** Opening Data for review block **

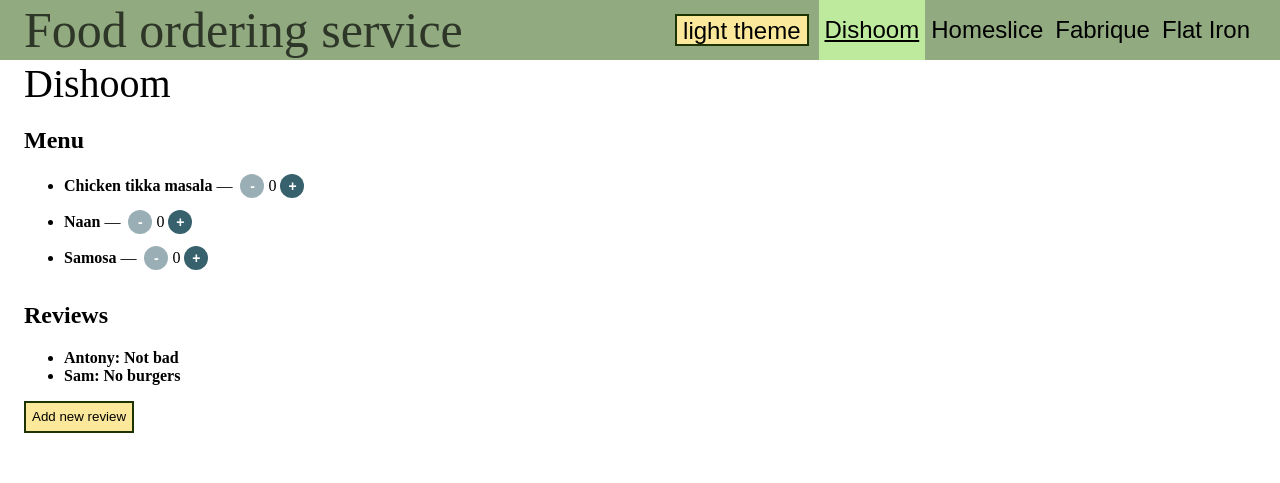
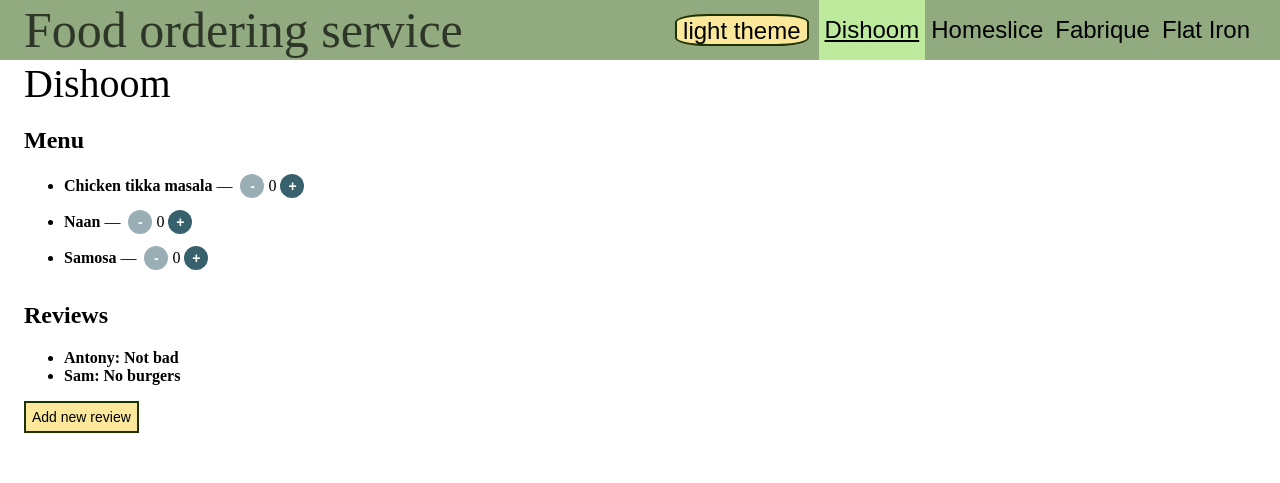
Before and after one commit to Ilona019/Restaurants-React2023, a React app: page / in a window 1280 px wide. Shown: the top 483 px of the page. Built offline with nearby package versions, Linux system fonts and the light colour scheme; the HTML template or start-up script is replaced by a standard one.

Commit message:
added default options button, added a custom hook to change the theme, shadow changed

```diff
--- a/src/component/AddReviwButton/component.jsx
+++ b/src/component/AddReviewButton/component.jsx
@@ -1,10 +1,9 @@
 import { useState } from "react";
-import { createPortal } from "react-dom";
 import { Button } from "../Button/component";
 import { Modal } from "../Modal/component";
 import { ReviwForm } from "../ReviewForm/component";
 
-export const AddReviwButton = () => {
+export const AddReviewButton = () => {
   const [isModalOpened, setIsModalOpened] = useState(false);
   const onClose = () => setIsModalOpened(false);
   return (
--- a/src/component/Button/component.jsx
+++ b/src/component/Button/component.jsx
@@ -1,20 +1,18 @@
-import { useContext } from "react";
-import { ThemeContext } from "../../contexts/Theme";
+import { useTheme } from "../../contexts/Theme";
 import classNames from "classnames";
 import styles from "./styles.module.css";
 
 export const Button = ({
   title,
   type,
-  active,
-  fontSize,
+  active = false,
+  fontSize = "s",
   shape,
   disabled,
   className,
   onClick,
 }) => {
-  const themeContext = useContext(ThemeContext);
-  const isDark = themeContext.theme === "dark";
+  const {theme} = useTheme();
 
   return (
     <button
@@ -23,15 +21,15 @@
         styles[className],
         styles[type],
         styles["fontSize__" + fontSize],
+        styles[theme],
         {
           [styles.disabled]: disabled,
           [styles.active]: active,
-          [styles["shape__" + shape]]: shape,
-          [styles.dark]: isDark,
+          [styles["shape__" + shape]]: shape
         }
       )}
       disabled={disabled}
-      onClick={() => onClick(themeContext.theme)}>
+      onClick={() => onClick(theme)}>
       {title}
     </button>
   );
--- a/src/component/Button/styles.module.css
+++ b/src/component/Button/styles.module.css
@@ -7,7 +7,9 @@
 
 .root:hover {
     cursor: pointer;
-    box-shadow: inset 0 -3px 0 rgba(0,0,0,0.15);
+    -webkit-box-shadow: 0px 0px 20px -5px rgba(14, 36, 52, 0.3) inset;
+    -moz-box-shadow: 0px 0px 20px -5px rgba(14, 36, 52, 0.3) inset;
+    box-shadow: 0px 0px 20px -5px rgba(14, 36, 52, 0.3) inset;
 }
 
 .active {
@@ -17,6 +19,10 @@
 
 .shape__circle {
     border-radius: 50%;
+}
+
+.shape__superellipse {
+    border-radius: 25%;
 }
 
 .fontSize__s {
--- a/src/component/Header/component.jsx
+++ b/src/component/Header/component.jsx
@@ -3,11 +3,11 @@
 import { Title } from "../Title/component";
 import { RestaurantTabs } from "../RestaurantTabs/component";
 import { Button } from "../Button/component";
-import { ThemeContext } from "../../contexts/Theme";
+import { useTheme } from "../../contexts/Theme";
 import styles from "./styles.module.css";
 
 export const Header = ({ className, restaurants, activeTab, onTabSelect }) => {
-  const { theme, changeTheme } = useContext(ThemeContext);
+  const { theme, changeTheme } = useTheme();
   return (
     <header className={classNames(styles.root, className)}>
       <Title name="Food ordering service" type="primary" />
@@ -16,6 +16,7 @@
           title={theme + " theme"}
           type="primary"
           fontSize="l"
+          shape="superellipse"
           onClick={changeTheme} />
       </div>
       <RestaurantTabs
--- a/src/component/Restaurant/component.jsx
+++ b/src/component/Restaurant/component.jsx
@@ -1,7 +1,7 @@
 import { Title } from "../Title/component";
 import { Menu } from "../Menu/component";
 import { Reviews } from "../Reviews/component";
-import { AddReviwButton } from "../AddReviwButton/component";
+import { AddReviewButton } from "../AddReviewButton/component";
 
 export const Restaurant = ({ restaurant, className }) => {
   return (
@@ -9,7 +9,7 @@
       <Title name={restaurant.name} type="secondary" />
       <Menu menu={restaurant.menu} />
       <Reviews reviews={restaurant.reviews} />
-      <AddReviwButton />
+      <AddReviewButton />
     </div>
   );
 };
--- a/src/contexts/Theme.jsx
+++ b/src/contexts/Theme.jsx
@@ -1,6 +1,10 @@
-import React, { useState } from "react";
+import React, { useState, useContext } from "react";
 
-export const ThemeContext = React.createContext();
+export const ThemeContext = React.createContext("light");
+
+export const useTheme = () => {
+  return useContext(ThemeContext);
+}
 
 export const ThemeProvider = ({ children }) => {
   const [theme, setTheme] = useState("light");
```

** Closing Data for review block **

__Goal of the exercise__
Would you set down the records exactly, with no pictures included?

__Written response__
Before and after one commit to Ilona019/Restaurants-React2023, a React app: page / in a window 1280 px wide. Shown: the top 483 px of the page. Built offline with nearby package versions, Linux system fonts and the light colour scheme; the HTML template or start-up script is replaced by a standard one.

Commit message:
added default options button, added a custom hook to change the theme, shadow changed

```diff
--- a/src/component/AddReviwButton/component.jsx
+++ b/src/component/AddReviewButton/component.jsx
@@ -1,10 +1,9 @@
 import { useState } from "react";
-import { createPortal } from "react-dom";
 import { Button } from "../Button/component";
 import { Modal } from "../Modal/component";
 import { ReviwForm } from "../ReviewForm/component";
 
-export const AddReviwButton = () => {
+export const AddReviewButton = () => {
   const [isModalOpened, setIsModalOpened] = useState(false);
   const onClose = () => setIsModalOpened(false);
   return (
--- a/src/component/Button/component.jsx
+++ b/src/component/Button/component.jsx
@@ -1,20 +1,18 @@
-import { useContext } from "react";
-import { ThemeContext } from "../../contexts/Theme";
+import { useTheme } from "../../contexts/Theme";
 import classNames from "classnames";
 import styles from "./styles.module.css";
 
 export const Button = ({
   title,
   type,
-  active,
-  fontSize,
+  active = false,
+  fontSize = "s",
   shape,
   disabled,
   className,
   onClick,
 }) => {
-  const themeContext = useContext(ThemeContext);
-  const isDark = themeContext.theme === "dark";
+  const {theme} = useTheme();
 
   return (
     <button
@@ -23,15 +21,15 @@
         styles[className],
         styles[type],
         styles["fontSize__" + fontSize],
+        styles[theme],
         {
           [styles.disabled]: disabled,
           [styles.active]: active,
-          [styles["shape__" + shape]]: shape,
-          [styles.dark]: isDark,
+          [styles["shape__" + shape]]: shape
         }
       )}
       disabled={disabled}
-      onClick={() => onClick(themeContext.theme)}>
+      onClick={() => onClick(theme)}>
       {title}
     </button>
   );
--- a/src/component/Button/styles.module.css
+++ b/src/component/Button/styles.module.css
@@ -7,7 +7,9 @@
 
 .root:hover {
     cursor: pointer;
-    box-shadow: inset 0 -3px 0 rgba(0,0,0,0.15);
+    -webkit-box-shadow: 0px 0px 20px -5px rgba(14, 36, 52, 0.3) inset;
+    -moz-box-shadow: 0px 0px 20px -5px rgba(14, 36, 52, 0.3) inset;
+    box-shadow: 0px 0px 20px -5px rgba(14, 36, 52, 0.3) inset;
 }
 
 .active {
@@ -17,6 +19,10 @@
 
 .shape__circle {
     border-radius: 50%;
+}
+
+.shape__superellipse {
+    border-radius: 25%;
 }
 
 .fontSize__s {
--- a/src/component/Header/component.jsx
+++ b/src/component/Header/component.jsx
@@ -3,11 +3,11 @@
 import { Title } from "../Title/component";
 import { RestaurantTabs } from "../RestaurantTabs/component";
 import { Button } from "../Button/component";
-import { ThemeContext } from "../../contexts/Theme";
+import { useTheme } from "../../contexts/Theme";
 import styles from "./styles.module.css";
 
 export const Header = ({ className, restaurants, activeTab, onTabSelect }) => {
-  const { theme, changeTheme } = useContext(ThemeContext);
+  const { theme, changeTheme } = useTheme();
   return (
     <header className={classNames(styles.root, className)}>
       <Title name="Food ordering service" type="primary" />
@@ -16,6 +16,7 @@
           title={theme + " theme"}
           type="primary"
           fontSize="l"
+          shape="superellipse"
           onClick={changeTheme} />
       </div>
       <RestaurantTabs
--- a/src/component/Restaurant/component.jsx
+++ b/src/component/Restaurant/component.jsx
@@ -1,7 +1,7 @@
 import { Title } from "../Title/component";
 import { Menu } from "../Menu/component";
 import { Reviews } from "../Reviews/component";
-import { AddReviwButton } from "../AddReviwButton/component";
+import { AddReviewButton } from "../AddReviewButton/component";
 
 export const Restaurant = ({ restaurant, className }) => {
   return (
@@ -9,7 +9,7 @@
       <Title name={restaurant.name} type="secondary" />
       <Menu menu={restaurant.menu} />
       <Reviews reviews={restaurant.reviews} />
-      <AddReviwButton />
+      <AddReviewButton />
     </div>
   );
 };
--- a/src/contexts/Theme.jsx
+++ b/src/contexts/Theme.jsx
@@ -1,6 +1,10 @@
-import React, { useState } from "react";
+import React, { useState, useContext } from "react";
 
-export const ThemeContext = React.createContext();
+export const ThemeContext = React.createContext("light");
+
+export const useTheme = () => {
+  return useContext(ThemeContext);
+}
 
 export const ThemeProvider = ({ children }) => {
   const [theme, setTheme] = useState("light");
```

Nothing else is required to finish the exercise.